The whole thing is controlled by phones. The zapping lasts an hour but the effects can go on for long after that, the company claims.

Get ready to see generation nothing staring down at the glowing friend, administering jolts to the gray wrinkles, even more detached from reality and abhorrent than they currently are, if possible.

A number of different reviewers have tried the zapping, claiming that it really does wake up or put to sleep its users.

Nameless reviewer says "It really works!" Those Amazon reviews look downright legitimate compared to this nonsense.

The launch comes in the context of the government’s new laws on “legal highs”, which some claimed had such excessive scope that they essentially banned everything.

Get that smile off your face.
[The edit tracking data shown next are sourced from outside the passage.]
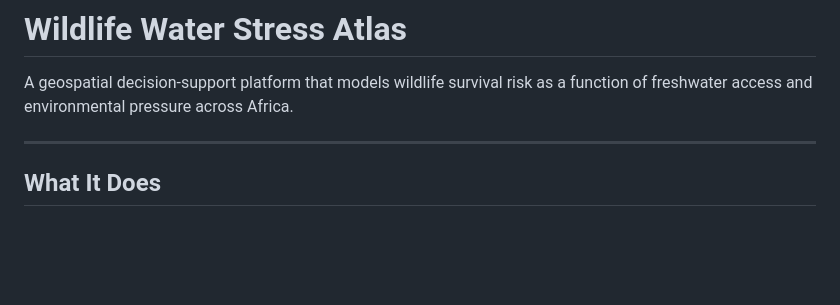
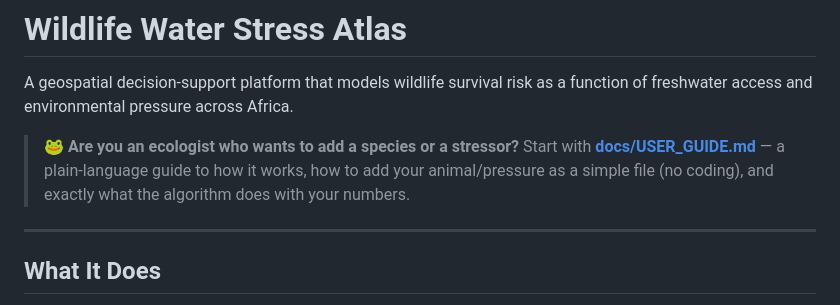
Before and after one commit to mtgiguere/wildlife-water-stress-atlas, a Markdown page: readme.md, the part around the change. Rendered like a GitHub page; blank space fills up the shorter version.

```diff
--- a/readme.md
+++ b/readme.md
@@ -2,6 +2,11 @@
 
 A geospatial decision-support platform that models wildlife survival risk
 as a function of freshwater access and environmental pressure across Africa.
+
+> 🐸 **Are you an ecologist who wants to add a species or a stressor?**
+> Start with **[docs/USER_GUIDE.md](docs/USER_GUIDE.md)** — a plain-language guide
+> to how it works, how to add your animal/pressure as a simple file (no coding),
+> and exactly what the algorithm does with your numbers.
 
 ---
 
```
Also changed, not shown: docs/USER_GUIDE.md (added, +223 -0 lines).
It's against the law.

Let me set this thing to "happy."

But the text from the Queen’s Speech that announced it said that it banned “any substance intended for human consumption that is capable of producing a psychoactive effect” — and since the Thync works by manipulating electrical energy rather than a material substance, it should be allowed.

Expect exciting "matter energy equivalence" debates from wig-clad solicitors. 

Komment Korner  

A science-fiction novel describing a similar device

And that no man might buy or sell, save he that had the mark, or the name of the beast, or the number of his name."

A hammer has a 'calming' effect, too, and costs far less than USD$299.

What could go wrong?

I am so 'Zzappedd' that I cannot thynk of a thyng to say

Aaron Zehner is the author of "The Foolchild Invention" available in paperback and e-book format. Read free excerpts here and here.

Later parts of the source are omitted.